[DATASET CONTENT]
****************
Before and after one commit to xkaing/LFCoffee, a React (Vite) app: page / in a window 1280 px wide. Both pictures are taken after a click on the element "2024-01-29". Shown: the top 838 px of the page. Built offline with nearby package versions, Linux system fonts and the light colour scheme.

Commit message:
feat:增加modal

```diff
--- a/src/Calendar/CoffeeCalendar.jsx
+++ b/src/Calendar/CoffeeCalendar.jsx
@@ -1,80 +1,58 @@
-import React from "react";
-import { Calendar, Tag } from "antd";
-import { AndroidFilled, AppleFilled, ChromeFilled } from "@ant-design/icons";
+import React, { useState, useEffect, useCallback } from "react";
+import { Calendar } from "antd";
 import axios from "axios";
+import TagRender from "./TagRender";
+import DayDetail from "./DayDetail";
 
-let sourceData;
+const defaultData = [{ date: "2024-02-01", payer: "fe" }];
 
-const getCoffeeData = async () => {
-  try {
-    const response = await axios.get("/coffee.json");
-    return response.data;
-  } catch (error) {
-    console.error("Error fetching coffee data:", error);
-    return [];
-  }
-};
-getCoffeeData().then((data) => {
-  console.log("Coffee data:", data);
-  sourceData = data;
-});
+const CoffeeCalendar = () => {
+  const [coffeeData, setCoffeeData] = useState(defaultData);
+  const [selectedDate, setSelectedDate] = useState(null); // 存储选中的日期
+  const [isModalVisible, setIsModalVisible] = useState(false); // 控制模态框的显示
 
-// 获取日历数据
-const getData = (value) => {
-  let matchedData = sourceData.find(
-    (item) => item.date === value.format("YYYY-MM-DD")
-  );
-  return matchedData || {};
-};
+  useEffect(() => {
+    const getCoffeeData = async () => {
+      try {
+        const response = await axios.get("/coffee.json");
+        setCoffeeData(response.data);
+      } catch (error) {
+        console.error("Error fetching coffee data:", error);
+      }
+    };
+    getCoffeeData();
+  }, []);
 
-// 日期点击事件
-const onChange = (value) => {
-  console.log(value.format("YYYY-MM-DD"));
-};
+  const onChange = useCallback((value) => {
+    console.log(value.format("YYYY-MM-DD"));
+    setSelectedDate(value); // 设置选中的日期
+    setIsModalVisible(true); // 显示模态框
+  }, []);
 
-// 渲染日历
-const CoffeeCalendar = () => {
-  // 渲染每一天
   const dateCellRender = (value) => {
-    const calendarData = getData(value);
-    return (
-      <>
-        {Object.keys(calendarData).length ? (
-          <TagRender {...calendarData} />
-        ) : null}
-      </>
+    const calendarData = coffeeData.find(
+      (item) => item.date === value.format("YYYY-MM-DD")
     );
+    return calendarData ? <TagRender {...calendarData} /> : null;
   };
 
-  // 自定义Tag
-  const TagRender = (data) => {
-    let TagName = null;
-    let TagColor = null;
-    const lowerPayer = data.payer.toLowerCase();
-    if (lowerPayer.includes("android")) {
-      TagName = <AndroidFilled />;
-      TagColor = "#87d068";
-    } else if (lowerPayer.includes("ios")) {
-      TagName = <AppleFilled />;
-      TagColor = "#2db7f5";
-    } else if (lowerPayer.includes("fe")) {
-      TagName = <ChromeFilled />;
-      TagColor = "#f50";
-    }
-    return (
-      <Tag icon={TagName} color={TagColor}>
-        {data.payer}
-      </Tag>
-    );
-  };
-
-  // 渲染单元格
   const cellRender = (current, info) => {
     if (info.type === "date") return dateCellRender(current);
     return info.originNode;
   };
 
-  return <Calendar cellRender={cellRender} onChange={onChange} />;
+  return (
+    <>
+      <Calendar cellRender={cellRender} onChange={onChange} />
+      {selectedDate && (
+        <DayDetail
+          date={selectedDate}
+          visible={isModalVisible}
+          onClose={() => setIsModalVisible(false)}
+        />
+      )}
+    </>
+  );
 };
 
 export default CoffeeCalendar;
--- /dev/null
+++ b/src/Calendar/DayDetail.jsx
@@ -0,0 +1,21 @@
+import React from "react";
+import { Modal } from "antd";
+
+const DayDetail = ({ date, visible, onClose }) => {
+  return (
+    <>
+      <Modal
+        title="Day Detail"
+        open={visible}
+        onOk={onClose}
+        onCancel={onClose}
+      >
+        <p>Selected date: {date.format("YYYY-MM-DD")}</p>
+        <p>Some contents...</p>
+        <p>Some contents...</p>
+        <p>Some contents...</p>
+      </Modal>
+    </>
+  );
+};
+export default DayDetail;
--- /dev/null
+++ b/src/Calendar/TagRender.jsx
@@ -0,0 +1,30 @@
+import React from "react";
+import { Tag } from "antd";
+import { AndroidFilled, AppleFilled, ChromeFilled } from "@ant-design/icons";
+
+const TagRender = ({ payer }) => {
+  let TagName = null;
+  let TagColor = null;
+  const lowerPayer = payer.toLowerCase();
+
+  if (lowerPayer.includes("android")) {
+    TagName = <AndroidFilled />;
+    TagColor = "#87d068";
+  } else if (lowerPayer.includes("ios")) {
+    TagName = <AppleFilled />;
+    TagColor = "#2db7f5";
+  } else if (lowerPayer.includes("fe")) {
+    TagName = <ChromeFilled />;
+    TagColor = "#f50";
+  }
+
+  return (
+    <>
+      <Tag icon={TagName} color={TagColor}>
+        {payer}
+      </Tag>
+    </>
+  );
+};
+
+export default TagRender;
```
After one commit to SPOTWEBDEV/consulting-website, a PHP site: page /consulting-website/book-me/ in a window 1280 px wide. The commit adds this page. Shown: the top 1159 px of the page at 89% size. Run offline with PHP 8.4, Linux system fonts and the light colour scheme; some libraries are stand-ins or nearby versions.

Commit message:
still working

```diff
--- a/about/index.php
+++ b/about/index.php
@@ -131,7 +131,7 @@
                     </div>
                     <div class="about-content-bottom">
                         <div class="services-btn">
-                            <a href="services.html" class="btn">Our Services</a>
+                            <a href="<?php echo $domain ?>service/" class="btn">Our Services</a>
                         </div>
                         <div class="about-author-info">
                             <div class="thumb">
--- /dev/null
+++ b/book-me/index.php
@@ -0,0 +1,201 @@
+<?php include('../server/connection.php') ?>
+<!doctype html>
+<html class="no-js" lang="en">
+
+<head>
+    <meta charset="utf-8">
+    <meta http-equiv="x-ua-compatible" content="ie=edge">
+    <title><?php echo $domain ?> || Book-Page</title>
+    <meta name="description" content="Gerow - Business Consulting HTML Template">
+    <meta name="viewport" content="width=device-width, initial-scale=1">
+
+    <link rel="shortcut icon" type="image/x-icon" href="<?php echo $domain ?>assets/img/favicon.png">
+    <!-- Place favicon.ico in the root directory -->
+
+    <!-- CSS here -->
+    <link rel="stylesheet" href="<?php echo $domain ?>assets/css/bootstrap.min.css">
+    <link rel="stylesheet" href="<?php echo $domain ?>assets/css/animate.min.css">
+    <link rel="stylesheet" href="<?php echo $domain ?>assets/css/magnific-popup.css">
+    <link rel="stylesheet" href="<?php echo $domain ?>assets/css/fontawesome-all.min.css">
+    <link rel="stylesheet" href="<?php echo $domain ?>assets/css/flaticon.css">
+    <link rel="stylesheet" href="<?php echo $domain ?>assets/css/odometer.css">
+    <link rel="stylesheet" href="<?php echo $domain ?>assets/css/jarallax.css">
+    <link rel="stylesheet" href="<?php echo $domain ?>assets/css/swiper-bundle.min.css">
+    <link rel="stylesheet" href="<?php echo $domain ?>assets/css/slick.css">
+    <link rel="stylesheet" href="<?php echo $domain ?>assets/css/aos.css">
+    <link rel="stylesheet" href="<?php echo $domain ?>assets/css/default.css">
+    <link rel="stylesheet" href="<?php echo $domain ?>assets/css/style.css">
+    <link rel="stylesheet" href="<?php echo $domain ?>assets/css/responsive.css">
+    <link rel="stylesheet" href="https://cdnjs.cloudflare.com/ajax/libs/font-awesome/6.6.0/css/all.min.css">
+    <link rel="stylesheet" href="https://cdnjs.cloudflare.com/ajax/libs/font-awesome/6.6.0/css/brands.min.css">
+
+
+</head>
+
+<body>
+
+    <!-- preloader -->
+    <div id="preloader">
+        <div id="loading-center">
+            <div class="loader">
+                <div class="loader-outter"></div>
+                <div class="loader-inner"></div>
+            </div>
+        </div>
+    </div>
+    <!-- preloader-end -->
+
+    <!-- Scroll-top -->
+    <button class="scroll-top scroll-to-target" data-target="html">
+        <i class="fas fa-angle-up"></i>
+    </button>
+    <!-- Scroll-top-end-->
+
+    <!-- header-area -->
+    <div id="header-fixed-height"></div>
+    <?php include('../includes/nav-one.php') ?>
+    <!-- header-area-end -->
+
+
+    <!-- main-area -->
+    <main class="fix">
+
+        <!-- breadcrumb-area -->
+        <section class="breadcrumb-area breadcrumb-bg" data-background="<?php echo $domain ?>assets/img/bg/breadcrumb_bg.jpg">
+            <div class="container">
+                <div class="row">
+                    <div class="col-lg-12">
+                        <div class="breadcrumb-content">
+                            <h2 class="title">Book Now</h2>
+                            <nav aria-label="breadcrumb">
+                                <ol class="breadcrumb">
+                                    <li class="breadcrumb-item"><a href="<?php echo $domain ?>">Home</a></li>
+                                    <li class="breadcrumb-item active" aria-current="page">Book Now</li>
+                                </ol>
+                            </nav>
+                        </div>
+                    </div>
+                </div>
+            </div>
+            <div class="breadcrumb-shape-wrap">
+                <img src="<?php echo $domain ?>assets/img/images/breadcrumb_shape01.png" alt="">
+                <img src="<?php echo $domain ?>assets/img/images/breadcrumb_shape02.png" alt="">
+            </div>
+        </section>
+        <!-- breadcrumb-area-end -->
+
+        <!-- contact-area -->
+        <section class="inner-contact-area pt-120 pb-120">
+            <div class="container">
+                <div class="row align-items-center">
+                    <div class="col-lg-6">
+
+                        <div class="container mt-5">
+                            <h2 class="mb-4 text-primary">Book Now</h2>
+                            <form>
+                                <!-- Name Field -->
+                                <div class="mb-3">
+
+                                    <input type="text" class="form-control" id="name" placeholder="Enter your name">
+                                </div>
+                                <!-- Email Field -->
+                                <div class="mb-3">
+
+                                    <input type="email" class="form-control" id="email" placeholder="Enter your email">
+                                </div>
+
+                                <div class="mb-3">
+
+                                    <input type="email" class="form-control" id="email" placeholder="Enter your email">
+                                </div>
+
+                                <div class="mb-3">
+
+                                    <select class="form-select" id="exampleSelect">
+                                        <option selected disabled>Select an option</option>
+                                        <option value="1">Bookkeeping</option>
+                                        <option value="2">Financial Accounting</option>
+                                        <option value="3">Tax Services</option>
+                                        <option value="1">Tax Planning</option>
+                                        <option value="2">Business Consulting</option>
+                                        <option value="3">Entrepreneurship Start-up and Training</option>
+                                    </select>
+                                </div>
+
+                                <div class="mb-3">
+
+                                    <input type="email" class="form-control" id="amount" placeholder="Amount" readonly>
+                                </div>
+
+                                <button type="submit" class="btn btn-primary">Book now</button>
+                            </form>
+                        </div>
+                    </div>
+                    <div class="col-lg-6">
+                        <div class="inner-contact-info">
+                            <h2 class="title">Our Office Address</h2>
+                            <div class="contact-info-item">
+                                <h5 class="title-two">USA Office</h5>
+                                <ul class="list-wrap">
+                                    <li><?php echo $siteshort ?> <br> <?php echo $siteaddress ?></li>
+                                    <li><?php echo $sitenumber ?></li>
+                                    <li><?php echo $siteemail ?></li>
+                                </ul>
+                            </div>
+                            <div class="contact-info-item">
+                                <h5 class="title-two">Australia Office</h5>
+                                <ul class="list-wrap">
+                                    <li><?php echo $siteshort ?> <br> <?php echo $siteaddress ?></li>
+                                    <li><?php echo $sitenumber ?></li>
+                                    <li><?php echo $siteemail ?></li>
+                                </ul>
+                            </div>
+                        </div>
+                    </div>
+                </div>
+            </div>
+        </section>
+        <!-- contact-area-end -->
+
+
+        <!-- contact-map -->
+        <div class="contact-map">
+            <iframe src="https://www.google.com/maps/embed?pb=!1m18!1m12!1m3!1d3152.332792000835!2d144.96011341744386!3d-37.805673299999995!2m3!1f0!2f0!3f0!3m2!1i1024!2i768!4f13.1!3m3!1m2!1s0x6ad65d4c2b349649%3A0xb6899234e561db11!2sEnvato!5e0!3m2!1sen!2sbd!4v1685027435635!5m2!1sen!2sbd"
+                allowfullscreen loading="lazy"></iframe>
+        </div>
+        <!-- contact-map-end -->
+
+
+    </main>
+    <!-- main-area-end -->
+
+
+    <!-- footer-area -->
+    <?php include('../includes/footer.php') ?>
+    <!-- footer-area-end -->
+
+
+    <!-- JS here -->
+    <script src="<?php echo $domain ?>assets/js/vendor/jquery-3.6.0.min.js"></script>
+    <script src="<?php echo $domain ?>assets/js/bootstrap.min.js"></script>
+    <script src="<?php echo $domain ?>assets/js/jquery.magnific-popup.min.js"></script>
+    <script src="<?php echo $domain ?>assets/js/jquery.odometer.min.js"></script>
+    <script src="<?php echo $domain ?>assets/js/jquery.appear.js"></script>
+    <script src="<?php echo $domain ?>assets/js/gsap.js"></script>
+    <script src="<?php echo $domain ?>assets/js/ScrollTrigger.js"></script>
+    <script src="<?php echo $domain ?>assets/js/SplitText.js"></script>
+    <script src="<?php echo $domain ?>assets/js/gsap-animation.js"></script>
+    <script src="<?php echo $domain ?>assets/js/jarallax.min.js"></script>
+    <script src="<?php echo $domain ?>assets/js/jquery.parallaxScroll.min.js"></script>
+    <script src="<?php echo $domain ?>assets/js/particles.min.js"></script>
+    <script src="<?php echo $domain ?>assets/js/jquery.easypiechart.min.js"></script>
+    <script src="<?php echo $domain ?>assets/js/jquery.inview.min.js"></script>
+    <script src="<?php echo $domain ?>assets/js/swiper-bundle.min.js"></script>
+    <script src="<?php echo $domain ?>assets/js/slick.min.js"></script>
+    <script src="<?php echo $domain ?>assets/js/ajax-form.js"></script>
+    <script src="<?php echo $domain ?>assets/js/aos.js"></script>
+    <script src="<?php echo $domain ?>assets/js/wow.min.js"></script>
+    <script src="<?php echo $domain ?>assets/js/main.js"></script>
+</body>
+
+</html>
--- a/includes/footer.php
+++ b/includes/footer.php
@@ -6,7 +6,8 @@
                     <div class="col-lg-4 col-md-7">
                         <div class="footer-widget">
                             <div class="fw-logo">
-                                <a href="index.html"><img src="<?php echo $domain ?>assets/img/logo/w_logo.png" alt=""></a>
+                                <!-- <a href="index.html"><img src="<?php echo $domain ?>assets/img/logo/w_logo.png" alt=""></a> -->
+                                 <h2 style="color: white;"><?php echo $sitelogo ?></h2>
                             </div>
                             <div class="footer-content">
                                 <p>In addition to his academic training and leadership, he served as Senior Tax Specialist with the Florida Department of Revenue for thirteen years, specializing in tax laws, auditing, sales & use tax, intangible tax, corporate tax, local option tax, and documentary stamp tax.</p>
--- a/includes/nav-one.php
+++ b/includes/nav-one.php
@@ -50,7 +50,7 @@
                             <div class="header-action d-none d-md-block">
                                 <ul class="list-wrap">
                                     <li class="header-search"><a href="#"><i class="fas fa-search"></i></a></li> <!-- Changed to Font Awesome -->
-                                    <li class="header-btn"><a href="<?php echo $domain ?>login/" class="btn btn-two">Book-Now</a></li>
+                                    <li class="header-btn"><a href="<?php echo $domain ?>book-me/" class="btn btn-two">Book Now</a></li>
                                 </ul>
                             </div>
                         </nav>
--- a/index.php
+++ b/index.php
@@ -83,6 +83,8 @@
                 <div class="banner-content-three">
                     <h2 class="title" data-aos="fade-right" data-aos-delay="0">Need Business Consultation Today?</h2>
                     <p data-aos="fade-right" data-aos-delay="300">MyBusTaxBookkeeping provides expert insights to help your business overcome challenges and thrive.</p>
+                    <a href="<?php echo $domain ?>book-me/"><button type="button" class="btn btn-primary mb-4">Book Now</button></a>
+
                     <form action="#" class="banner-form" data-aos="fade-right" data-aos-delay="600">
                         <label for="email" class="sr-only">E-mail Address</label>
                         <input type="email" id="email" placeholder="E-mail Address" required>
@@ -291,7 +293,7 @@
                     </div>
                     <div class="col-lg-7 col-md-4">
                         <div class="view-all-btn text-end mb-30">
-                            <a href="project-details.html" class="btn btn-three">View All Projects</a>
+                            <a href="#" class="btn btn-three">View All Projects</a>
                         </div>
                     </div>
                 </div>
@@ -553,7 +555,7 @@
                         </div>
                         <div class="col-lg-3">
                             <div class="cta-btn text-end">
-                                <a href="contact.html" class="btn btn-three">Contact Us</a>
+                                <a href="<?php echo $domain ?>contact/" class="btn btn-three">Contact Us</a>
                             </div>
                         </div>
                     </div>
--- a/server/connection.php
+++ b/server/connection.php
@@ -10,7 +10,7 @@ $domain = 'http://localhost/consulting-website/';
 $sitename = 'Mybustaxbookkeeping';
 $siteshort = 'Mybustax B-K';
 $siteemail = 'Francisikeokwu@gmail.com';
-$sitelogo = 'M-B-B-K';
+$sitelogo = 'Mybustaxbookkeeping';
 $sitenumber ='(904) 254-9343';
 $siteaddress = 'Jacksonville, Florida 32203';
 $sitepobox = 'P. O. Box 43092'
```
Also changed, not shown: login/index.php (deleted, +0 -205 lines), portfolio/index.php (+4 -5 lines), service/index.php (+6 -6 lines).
****************
[INSTRUCTIONS TO FOLLOW] Each line that holds the word "index" should be extracted from the records.

[THE ANSWER]
--- a/about/index.php
+++ b/about/index.php
+++ b/book-me/index.php
-                                <a href="index.html"><img src="<?php echo $domain ?>assets/img/logo/w_logo.png" alt=""></a>
+                                <!-- <a href="index.html"><img src="<?php echo $domain ?>assets/img/logo/w_logo.png" alt=""></a> -->
--- a/index.php
+++ b/index.php
Also changed, not shown: login/index.php (deleted, +0 -205 lines), portfolio/index.php (+4 -5 lines), service/index.php (+6 -6 lines).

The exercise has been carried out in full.